(Supplied data Opens)
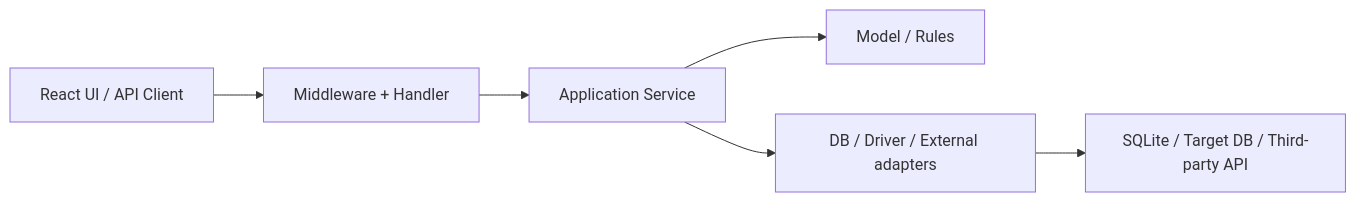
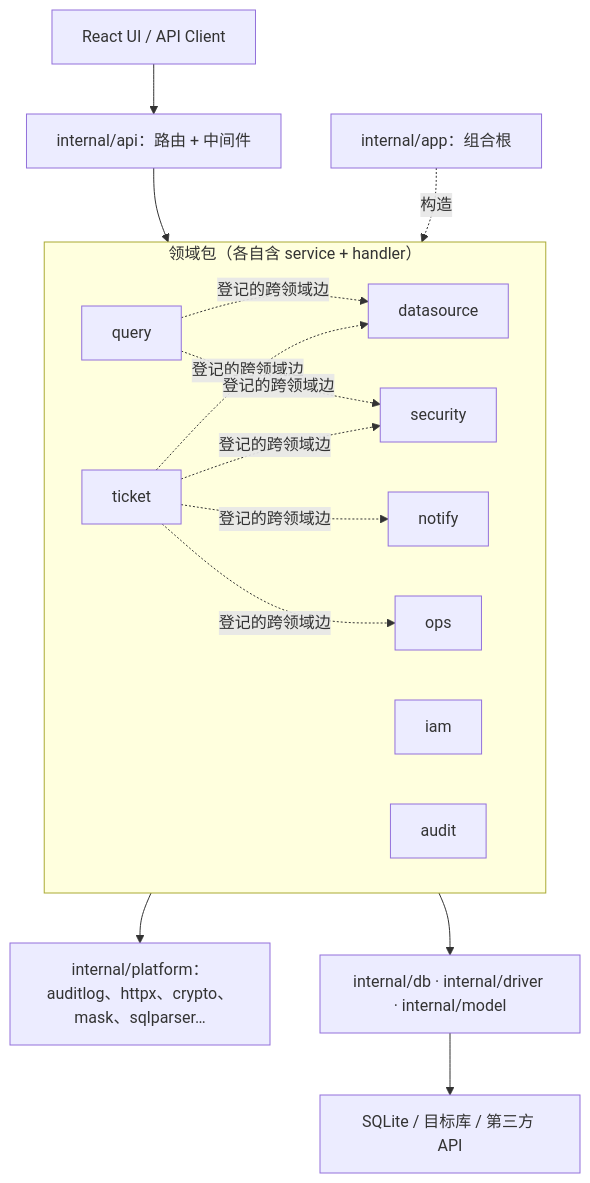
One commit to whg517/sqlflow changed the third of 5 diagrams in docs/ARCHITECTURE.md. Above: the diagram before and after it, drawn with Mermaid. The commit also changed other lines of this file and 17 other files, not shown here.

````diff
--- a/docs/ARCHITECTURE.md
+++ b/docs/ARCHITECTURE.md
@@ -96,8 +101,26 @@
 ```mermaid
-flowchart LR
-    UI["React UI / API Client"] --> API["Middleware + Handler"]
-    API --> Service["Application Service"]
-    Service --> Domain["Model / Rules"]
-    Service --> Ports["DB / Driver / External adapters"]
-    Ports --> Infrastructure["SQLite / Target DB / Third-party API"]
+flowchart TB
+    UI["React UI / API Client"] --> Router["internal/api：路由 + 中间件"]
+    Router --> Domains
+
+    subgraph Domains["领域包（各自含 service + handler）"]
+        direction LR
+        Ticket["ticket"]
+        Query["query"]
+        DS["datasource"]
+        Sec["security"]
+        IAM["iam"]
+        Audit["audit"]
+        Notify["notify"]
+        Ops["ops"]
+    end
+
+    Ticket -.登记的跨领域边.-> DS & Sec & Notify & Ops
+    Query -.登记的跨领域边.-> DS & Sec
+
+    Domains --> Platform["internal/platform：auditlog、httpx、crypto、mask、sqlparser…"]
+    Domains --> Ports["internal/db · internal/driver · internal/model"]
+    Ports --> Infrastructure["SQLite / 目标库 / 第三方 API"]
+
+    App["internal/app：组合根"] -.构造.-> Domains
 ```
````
(Supplied data Closes)
What is expected:
Go through the data and copy every line that includes "Ports".

Answer:
-    Service --> Ports["DB / Driver / External adapters"]
-    Ports --> Infrastructure["SQLite / Target DB / Third-party API"]
+    Domains --> Ports["internal/db · internal/driver · internal/model"]
+    Ports --> Infrastructure["SQLite / 目标库 / 第三方 API"]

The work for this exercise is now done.